CD179: Deep-sea biology of the Portguese canyons


 


Daily diary

Wednesday 10 May 2006


Raquel writes:

"Today was the day we’ve all been waiting for. The SHRIMP team managed to fix the problems it’s been having the last few days and, not only did we finally get to deploy it twice today, we also obtained some of the best footage we’ve had so far!

The first run of the day was done this morning, traversing across Nazare Canyon at around 3500 m depth. SHRIMP landed on a flattish area just outside the thalweg, and abundant ophiuroids were observed. These are very pretty white brittle stars. Lots of bright orange shrimps and silvery fish were seen too. Then we descended down a very steep rocky slope which also had deep gullies between the rock outcrops, where sediment flows down the gradient. This environment was found to be the home of several soft corals and red anemones. We then continued into the thalweg. The thalweg is defined as the lowest-most point within a channel. At this depth, we were in the middle to lower section of the canyon, and the thalweg was starting to widen. Lots of uniformly spaced, straight-crested linear ripples were observed on this flat muddy surface, indicating strong bottom currents down the canyon which were causing the sediments to move into bedforms. The lack of many burrows here suggests that the ripples are currently active and the sea floor is too mobile for burrowing organisms to live in. When we reached the opposite flank, again there was a steep slope made of rock outcrops. This flank was different to the previous one, with mainly yellow stalked crinoids and small red anemones living here. Crinoids are animals that look like plants, with little “feet” at the bottom which hold on to the rock surface, a long thin body made up of stacked rings like a tube of Polos, and a spherical head and mouth at the top. Feathered “fingers” on the top help bring organic particles into the mouth. At the top of the steep rocky slope, we entered another flattish muddy area, again inhabited by abundant ophiuroids (brittle stars).
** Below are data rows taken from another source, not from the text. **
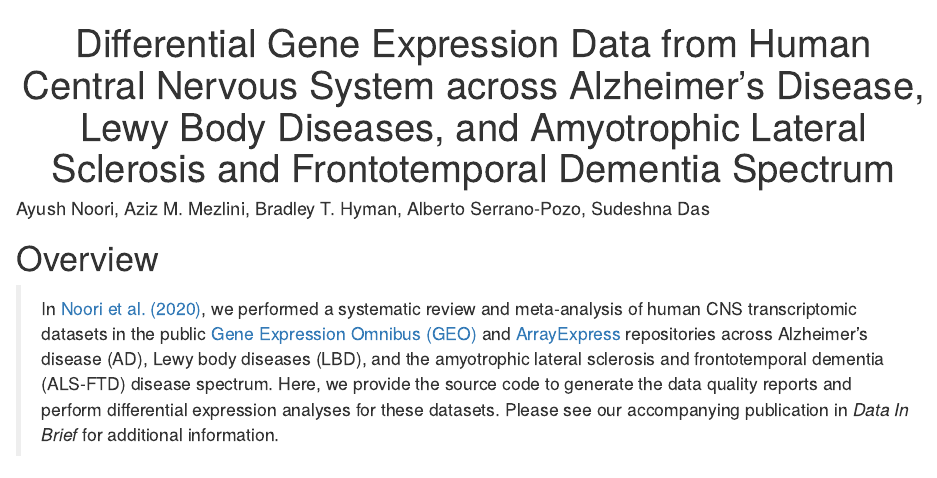
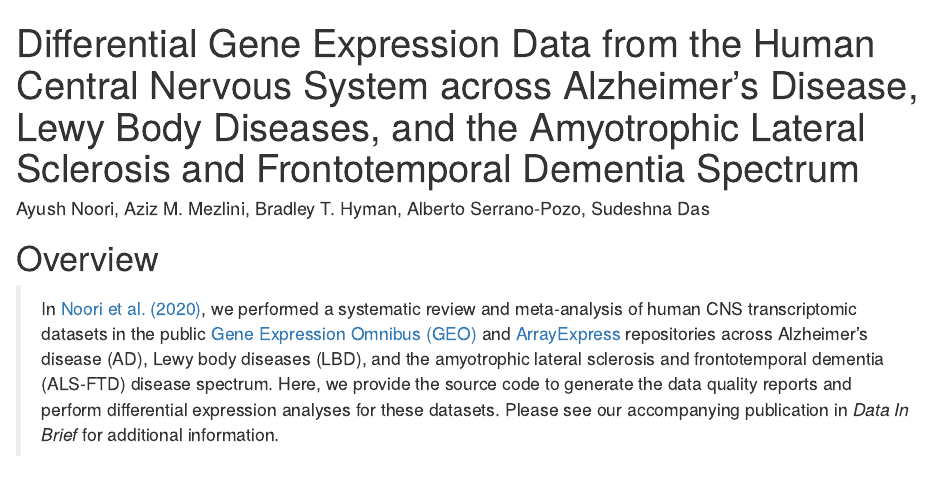
Before and after one commit to ayushnoori/nd-diff-expr, an R Markdown document (source-code.Rmd): the page in a window 1100 px wide, from its top. Rendered offline with R 4.5, knitr and Pandoc, with nearby package versions; drawn as R Markdown's standard HTML page in place of the format the file asks for; some code elsewhere in the file could not run offline; a font, style sheet, LaTeX package, included part or bibliography that could not be used is replaced or left out.

Commit message:
Updated title.

```diff
--- a/source-code.Rmd
+++ b/source-code.Rmd
@@ -1,7 +1,5 @@
 ---
-title: |
- <center>Differential Gene Expression Data from Human Central Nervous System across Alzheimer’s Disease,</center>
- <center>Lewy Body Diseases, and Amyotrophic Lateral Sclerosis and Frontotemporal Dementia Spectrum</center>
+title: Differential Gene Expression Data from the Human Central Nervous System across Alzheimer’s Disease, Lewy Body Diseases, and the Amyotrophic Lateral Sclerosis and Frontotemporal Dementia Spectrum
 author: Ayush Noori, Aziz M. Mezlini, Bradley T. Hyman, Alberto Serrano-Pozo, Sudeshna Das
 bibliography: references.bib
 csl: neurobiology-of-disease.csl
```
Also changed, not shown: QC/box.pdf, QC/dens.pdf, QC/dens.svg, QC/hm.pdf, QC/index.html, QC/ma.pdf, QC/msd.pdf, QC/out box.pdf, QC/out hm.pdf, QC/out ma.pdf, QC/pca.pdf, QC/pca.svg, index.html.
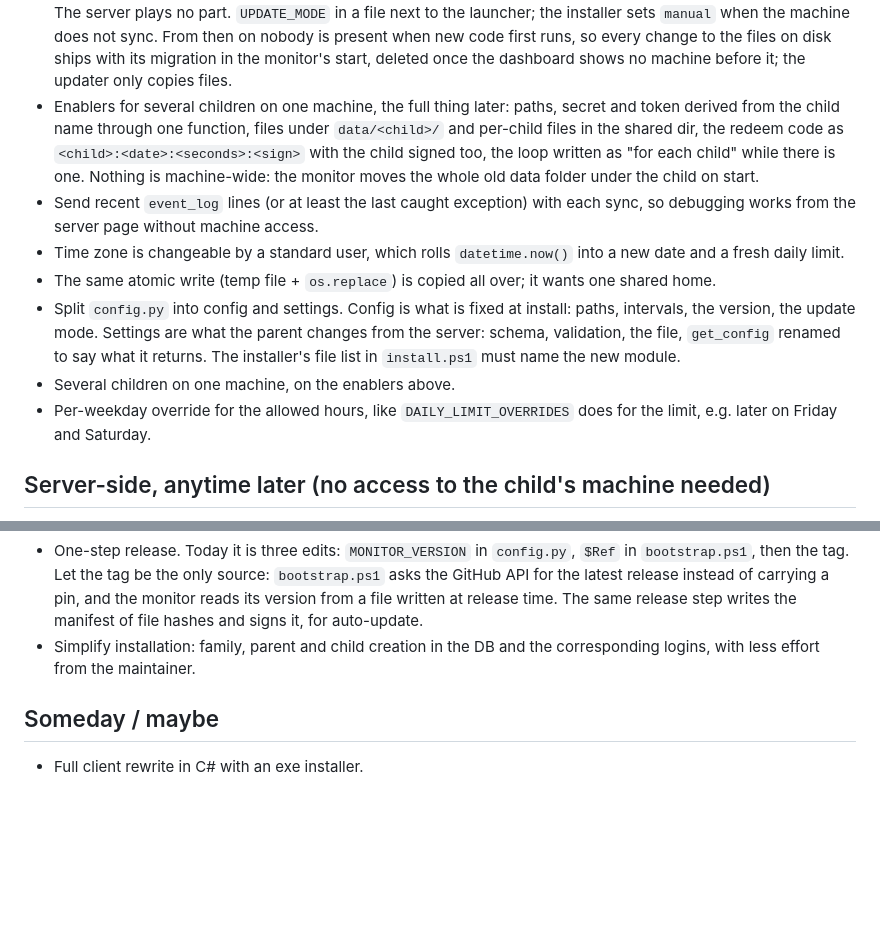
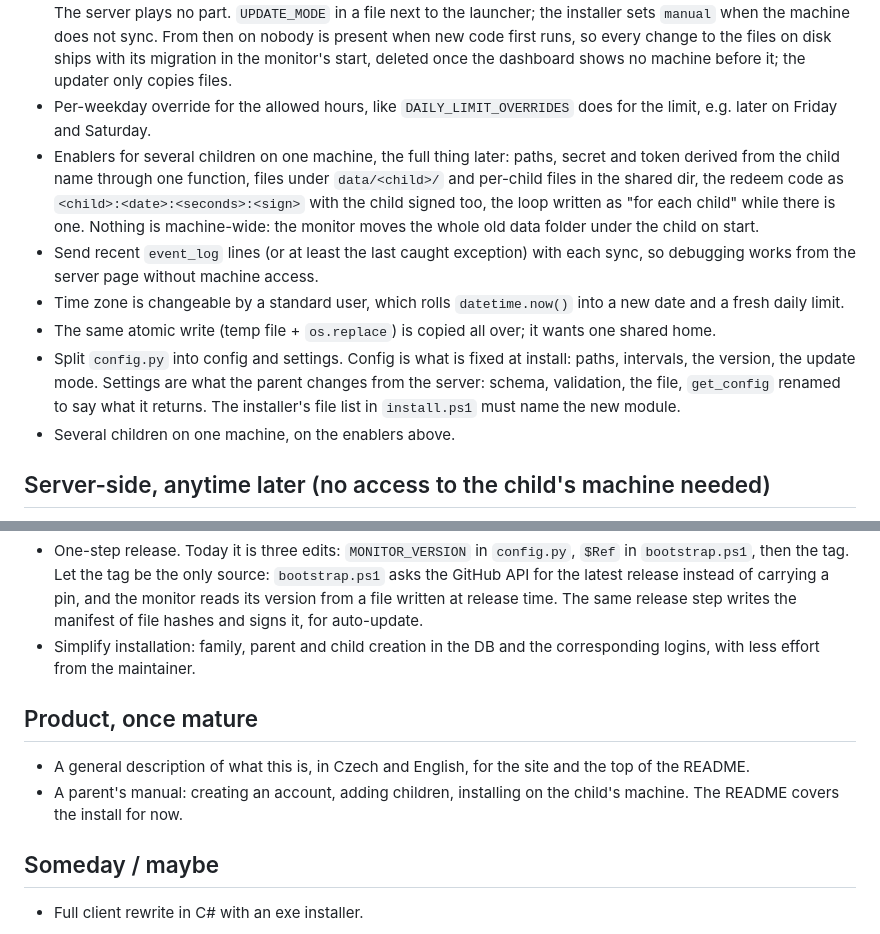
Before and after one commit to franp9am/child_control_windows, a Markdown page: TODO.md, 2 parts joined by grey strips. Drawn GitHub-style; blank space fills up the shorter version.

Commit message:
TODO: product items, weekday hours moved up
Co-Authored-By: Claude Fable 5.1 <noreply@anthropic.com>

```diff
--- a/TODO.md
+++ b/TODO.md
@@ -22,6 +22,8 @@ Ordered by importance within each section.
   every change to the files on disk ships with its migration in the monitor's
   start, deleted once the dashboard shows no machine before it; the updater
   only copies files.
+* Per-weekday override for the allowed hours, like `DAILY_LIMIT_OVERRIDES` does
+  for the limit, e.g. later on Friday and Saturday.
 * Enablers for several children on one machine, the full thing later: paths,
   secret and token derived from the child name through one function, files
   under `data/<child>/` and per-child files in the shared dir, the redeem code
@@ -40,8 +42,6 @@ Ordered by importance within each section.
   say what it returns. The installer's file list in `install.ps1` must name the
   new module.
 * Several children on one machine, on the enablers above.
-* Per-weekday override for the allowed hours, like `DAILY_LIMIT_OVERRIDES` does
-  for the limit, e.g. later on Friday and Saturday.
 
 ## Server-side, anytime later (no access to the child's machine needed)
 
@@ -71,6 +71,13 @@ Ordered by importance within each section.
 * Simplify installation: family, parent and child creation in the DB and the
   corresponding logins, with less effort from the maintainer.
 
+## Product, once mature
+
+* A general description of what this is, in Czech and English, for the site
+  and the top of the README.
+* A parent's manual: creating an account, adding children, installing on the
+  child's machine. The README covers the install for now.
+
 ## Someday / maybe
 
 * Full client rewrite in C# with an exe installer.
```
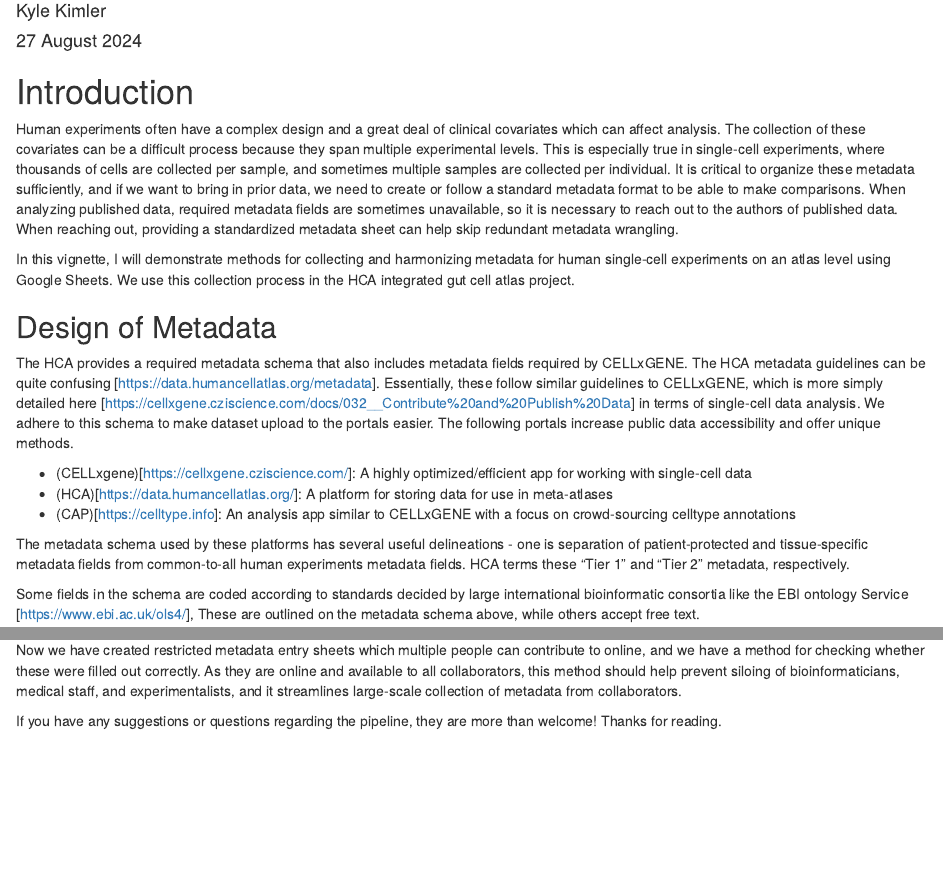
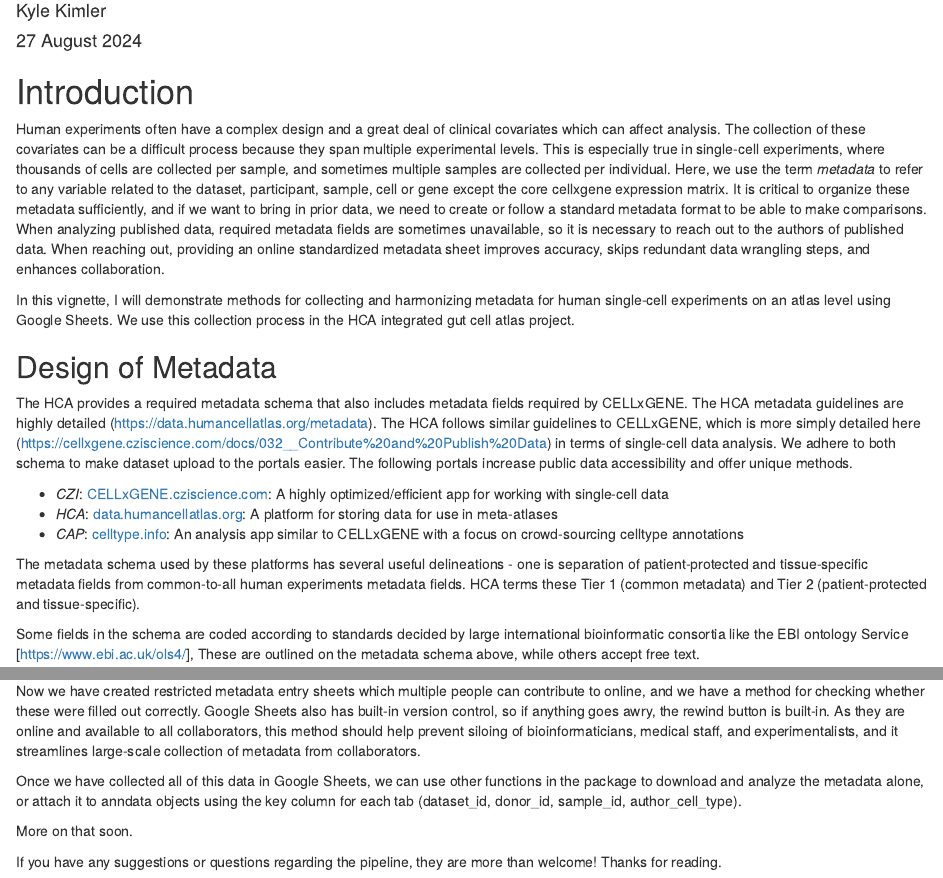
Before and after one commit to CellDiscoveryNetwork/MetaManager, an R Markdown document (docs/metadata_collection_vignette.rmd): the page in a window 1100 px wide, from 120 px down, and a second part further down, joined at a grey line. Rendered offline with R 4.5, knitr and Pandoc, with nearby package versions; some code elsewhere in the file could not run offline; a font, style sheet, LaTeX package, included part or bibliography that could not be used is replaced or left out.

Commit message:
third draft vignette; updates to update_sheets

```diff
--- a/docs/metadata_collection_vignette.rmd
+++ b/docs/metadata_collection_vignette.rmd
@@ -20,25 +20,26 @@ Sys.setenv(RETICULATE_PYTHON = "/Users/kylekimler/pyenvs/metamanager/bin/python"
 Human experiments often have a complex design and a great deal of clinical covariates which can affect analysis.
 The collection of these covariates can be a difficult process because they span multiple experimental levels.
 This is especially true in single-cell experiments, where thousands of cells are collected per sample, and sometimes multiple samples are collected per individual.
+Here, we use the term *metadata* to refer to any variable related to the dataset, participant, sample, cell or gene except the core cellxgene expression matrix.
 It is critical to organize these metadata sufficiently, and if we want to bring in prior data, we need to create or follow a standard metadata format to be able to make comparisons.
 When analyzing published data, required metadata fields are sometimes unavailable, so it is necessary to reach out to the authors of published data.
-When reaching out, providing a standardized metadata sheet can help skip redundant metadata wrangling.
+When reaching out, providing an online standardized metadata sheet improves accuracy, skips redundant data wrangling steps, and enhances collaboration.
 
 In this vignette, I will demonstrate methods for collecting and harmonizing metadata for human single-cell experiments on an atlas level using Google Sheets.
 We use this collection process in the HCA integrated gut cell atlas project.
 
 ## Design of Metadata
 
-The HCA provides a required metadata schema that also includes metadata fields required by CELLxGENE. The HCA metadata guidelines can be quite confusing [https://data.humancellatlas.org/metadata].
-Essentially, these follow similar guidelines to CELLxGENE, which is more simply detailed here [https://cellxgene.cziscience.com/docs/032__Contribute%20and%20Publish%20Data] in terms of single-cell data analysis.
-We adhere to this schema to make dataset upload to the portals easier. The following portals increase public data accessibility and offer unique methods.
+The HCA provides a required metadata schema that also includes metadata fields required by CELLxGENE. The HCA metadata guidelines are highly detailed (https://data.humancellatlas.org/metadata).
+The HCA follows similar guidelines to CELLxGENE, which is more simply detailed here (https://cellxgene.cziscience.com/docs/032__Contribute%20and%20Publish%20Data) in terms of single-cell data analysis.
+We adhere to both schema to make dataset upload to the portals easier. The following portals increase public data accessibility and offer unique methods.
 
-- (CELLxgene)[https://cellxgene.cziscience.com/]: A highly optimized/efficient app for working with single-cell data
-- (HCA)[https://data.humancellatlas.org/]: A platform for storing data for use in meta-atlases
-- (CAP)[https://celltype.info]: An analysis app similar to CELLxGENE with a focus on crowd-sourcing celltype annotations
+- *CZI*: [CELLxGENE.cziscience.com](https://cellxgene.cziscience.com/): A highly optimized/efficient app for working with single-cell data
+- *HCA*: [data.humancellatlas.org](https://data.humancellatlas.org/): A platform for storing data for use in meta-atlases
+- *CAP*: [celltype.info](https://celltype.info): An analysis app similar to CELLxGENE with a focus on crowd-sourcing celltype annotations
 
 The metadata schema used by these platforms has several useful delineations - one is separation of patient-protected and tissue-specific metadata fields from common-to-all human experiments metadata fields.
-HCA terms these "Tier 1" and "Tier 2" metadata, respectively.
+HCA terms these Tier 1 (common metadata) and Tier 2 (patient-protected and tissue-specific).
 
 Some fields in the schema are coded according to standards decided by large international bioinformatic consortia like the EBI ontology Service [https://www.ebi.ac.uk/ols4/],
 These are outlined on the metadata schema above, while others accept free text.
@@ -388,7 +389,12 @@ http://hca_gut_cell_atlas.storage.googleapis.com/metadata_correctness.html
 # Conclusion
 
 Now we have created restricted metadata entry sheets which multiple people can contribute to online, and we have a method for checking whether these were filled out correctly.
+Google Sheets also has built-in version control, so if anything goes awry, the rewind button is built-in.
 As they are online and available to all collaborators, this method should help prevent siloing of bioinformaticians, medical staff, and experimentalists,
 and it streamlines large-scale collection of metadata from collaborators.
 
+Once we have collected all of this data in Google Sheets, we can use other functions in the package to download and analyze the metadata alone, or attach it to anndata objects using the key column for each tab (dataset_id, donor_id, sample_id, author_cell_type).
+
+More on that soon.
+
 If you have any suggestions or questions regarding the pipeline, they are more than welcome! Thanks for reading.
```
Also changed, not shown: docs/metadata_collection_vignette.rmd (6 more changed lines), 2 other files.
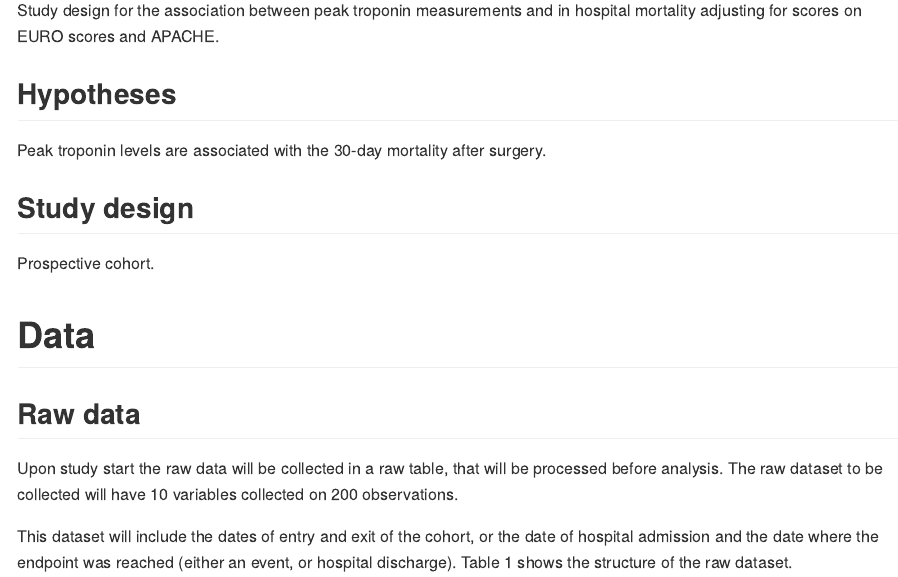
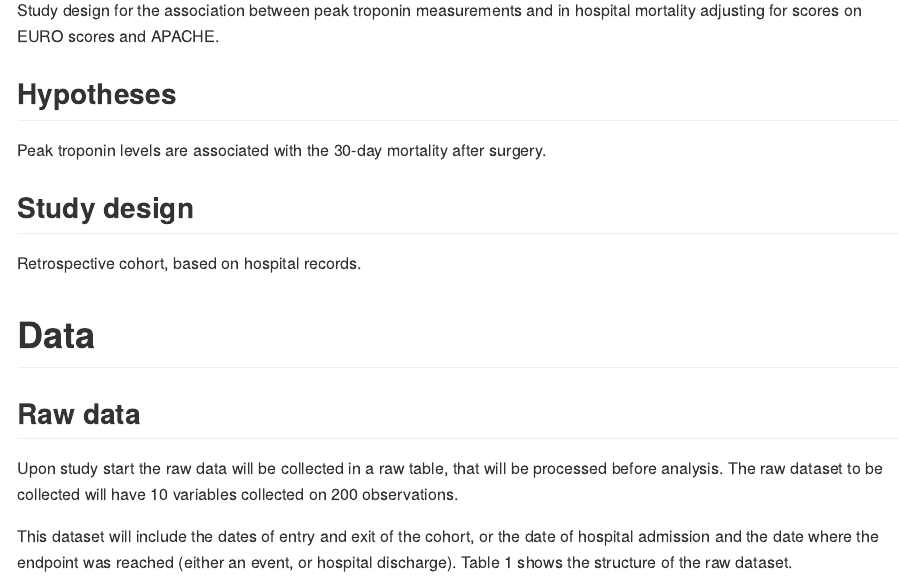
Before and after one commit to philsf-biostat/SAR-2022-019-GT, an R Markdown document (report/SAP-2022-019-GT-v01.Rmd): the page in a window 1100 px wide, from 650 px down. The pictures show the output file report/SAP-2022-019-GT-v01.md that the author committed with the source, drawn offline in the style of GitHub.

Commit message:
study design

```diff
--- a/report/SAP-2022-019-GT-v01.Rmd
+++ b/report/SAP-2022-019-GT-v01.Rmd
@@ -71,7 +71,7 @@ Peak troponin levels are associated with the 30-day mortality after surgery.
 
 ## Study design
 
-Prospective cohort.
+Retrospective cohort, based on hospital records.
 
 # Data
 
```
Also changed, not shown: report/SAP-2022-019-GT-v01.md.
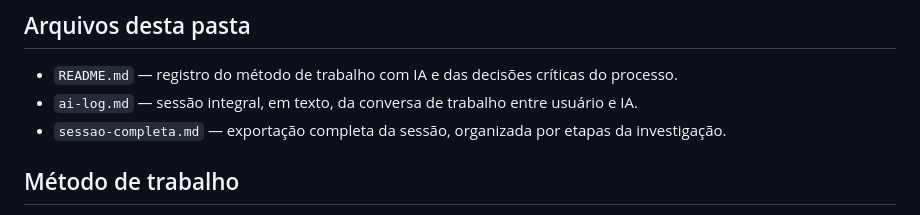
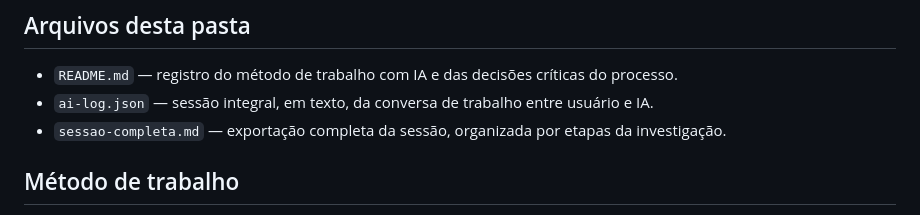
Before and after one commit to leschneiater/jt2026-leticia-gentil, a Markdown page: ai-log/README.md, the part around the change. GitHub-like rendering.

```diff
--- a/ai-log/README.md
+++ b/ai-log/README.md
@@ -9,7 +9,7 @@ Esta pasta documenta **como o trabalho foi construído com IA**, que é parte da
 ## Arquivos desta pasta
 
 - `README.md` — registro do método de trabalho com IA e das decisões críticas do processo.
-- `ai-log.md` — sessão integral, em texto, da conversa de trabalho entre usuário e IA.
+- `ai-log.json` — sessão integral, em texto, da conversa de trabalho entre usuário e IA.
 - `sessao-completa.md` — exportação completa da sessão, organizada por etapas da investigação.
 
 ## Método de trabalho
```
The second run of the day was done a bit further up the Nazare Canyon, between 600 and 1400 m. SHRIMP started off in a flat area, which displayed abundant sponges, anemones, spiky sea urchins and bright orange shrimps floating around. Then we went down a rocky slope which contained lots of sea urchins and brisingids - a type of multi-armed starfish, with either 7, 9, 11 or 13 arms. They were at least 30 cm across, reddish with thick arms. They looked more like a cross between an anemone and an octopus! And we got a good look at it because it accidentally got stuck to SHRIMP’s dangling weight and was carried for a while before falling off! Soon after this little incident, SHRIMP suffered a power failure and we had to haul it up to check what the problem was. Fortunately, it was a quick fix, and we could deploy it again a bit later on and continue the run from where we left it on the rocky slope. We continued to find more brisingids, sea cucumbers, anemones, sea urchins and starfish all the way across the traverse. The abundance and diversity of the fauna here was extraordinary, and the very subject of Abi’s PhD. She, of course, was ecstatic with the footage. All in all, two very successful and exciting (both biologically and geologically) SHRIMP runs!"

 



Previous day | Next day


Home -

About

-

Latest news

-
Cruises
-
Learn
-
Facts
-
For teachers
-
Contact us

© Challenger Division for Seafloor Processes
April 2006
Contact the web editor